*DATA SUPPLIED*:
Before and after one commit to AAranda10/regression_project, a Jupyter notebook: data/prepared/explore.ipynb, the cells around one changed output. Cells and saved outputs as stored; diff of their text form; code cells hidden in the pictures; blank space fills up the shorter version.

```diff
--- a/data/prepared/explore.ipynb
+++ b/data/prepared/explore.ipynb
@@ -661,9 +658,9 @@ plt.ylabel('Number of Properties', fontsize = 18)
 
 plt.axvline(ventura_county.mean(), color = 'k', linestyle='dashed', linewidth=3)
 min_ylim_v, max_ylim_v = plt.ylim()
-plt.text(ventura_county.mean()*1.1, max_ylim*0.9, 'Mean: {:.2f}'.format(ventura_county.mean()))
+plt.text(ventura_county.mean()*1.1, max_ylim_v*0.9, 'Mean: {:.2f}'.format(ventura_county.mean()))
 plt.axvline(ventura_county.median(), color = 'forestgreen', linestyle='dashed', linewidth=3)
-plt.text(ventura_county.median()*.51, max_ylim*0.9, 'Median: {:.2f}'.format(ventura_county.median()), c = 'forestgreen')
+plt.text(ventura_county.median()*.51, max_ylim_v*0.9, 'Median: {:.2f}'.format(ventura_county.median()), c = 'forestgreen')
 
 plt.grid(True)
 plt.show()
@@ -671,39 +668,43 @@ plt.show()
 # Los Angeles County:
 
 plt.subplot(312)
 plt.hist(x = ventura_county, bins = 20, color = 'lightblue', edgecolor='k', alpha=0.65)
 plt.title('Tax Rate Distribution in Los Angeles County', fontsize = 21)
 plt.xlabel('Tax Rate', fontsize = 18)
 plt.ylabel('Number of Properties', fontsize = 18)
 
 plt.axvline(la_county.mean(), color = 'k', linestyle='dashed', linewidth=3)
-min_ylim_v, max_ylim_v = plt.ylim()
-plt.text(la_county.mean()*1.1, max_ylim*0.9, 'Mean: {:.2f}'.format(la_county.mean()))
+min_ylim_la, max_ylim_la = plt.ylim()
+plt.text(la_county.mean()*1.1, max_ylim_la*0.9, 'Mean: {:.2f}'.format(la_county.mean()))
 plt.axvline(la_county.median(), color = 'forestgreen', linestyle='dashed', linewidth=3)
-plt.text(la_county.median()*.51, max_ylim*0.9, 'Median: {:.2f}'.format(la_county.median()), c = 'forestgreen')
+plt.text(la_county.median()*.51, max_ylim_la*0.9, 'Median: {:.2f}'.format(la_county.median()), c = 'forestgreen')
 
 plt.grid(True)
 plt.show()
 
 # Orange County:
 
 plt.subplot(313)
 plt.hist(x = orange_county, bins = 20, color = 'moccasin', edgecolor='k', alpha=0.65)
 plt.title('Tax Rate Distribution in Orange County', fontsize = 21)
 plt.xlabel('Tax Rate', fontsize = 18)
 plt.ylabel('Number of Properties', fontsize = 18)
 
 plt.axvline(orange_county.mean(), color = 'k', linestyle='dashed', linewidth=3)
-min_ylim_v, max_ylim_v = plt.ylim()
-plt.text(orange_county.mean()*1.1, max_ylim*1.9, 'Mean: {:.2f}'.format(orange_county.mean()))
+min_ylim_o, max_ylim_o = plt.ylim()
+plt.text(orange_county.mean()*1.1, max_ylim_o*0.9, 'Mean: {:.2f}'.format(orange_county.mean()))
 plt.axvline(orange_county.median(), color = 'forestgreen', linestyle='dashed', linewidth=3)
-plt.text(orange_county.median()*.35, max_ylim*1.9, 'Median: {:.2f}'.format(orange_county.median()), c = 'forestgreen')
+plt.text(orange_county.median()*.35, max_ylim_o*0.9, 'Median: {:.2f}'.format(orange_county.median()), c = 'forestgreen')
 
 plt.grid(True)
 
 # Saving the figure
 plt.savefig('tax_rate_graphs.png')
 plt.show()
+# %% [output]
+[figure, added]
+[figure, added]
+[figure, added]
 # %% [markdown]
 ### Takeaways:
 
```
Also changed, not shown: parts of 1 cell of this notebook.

*WORK REQUIRED*: Could you report all lines of the listing that hold "linestyle"?

*RESULT*:
 plt.axvline(ventura_county.mean(), color = 'k', linestyle='dashed', linewidth=3)
 plt.axvline(ventura_county.median(), color = 'forestgreen', linestyle='dashed', linewidth=3)
 plt.axvline(la_county.mean(), color = 'k', linestyle='dashed', linewidth=3)
 plt.axvline(la_county.median(), color = 'forestgreen', linestyle='dashed', linewidth=3)
 plt.axvline(orange_county.mean(), color = 'k', linestyle='dashed', linewidth=3)
 plt.axvline(orange_county.median(), color = 'forestgreen', linestyle='dashed', linewidth=3)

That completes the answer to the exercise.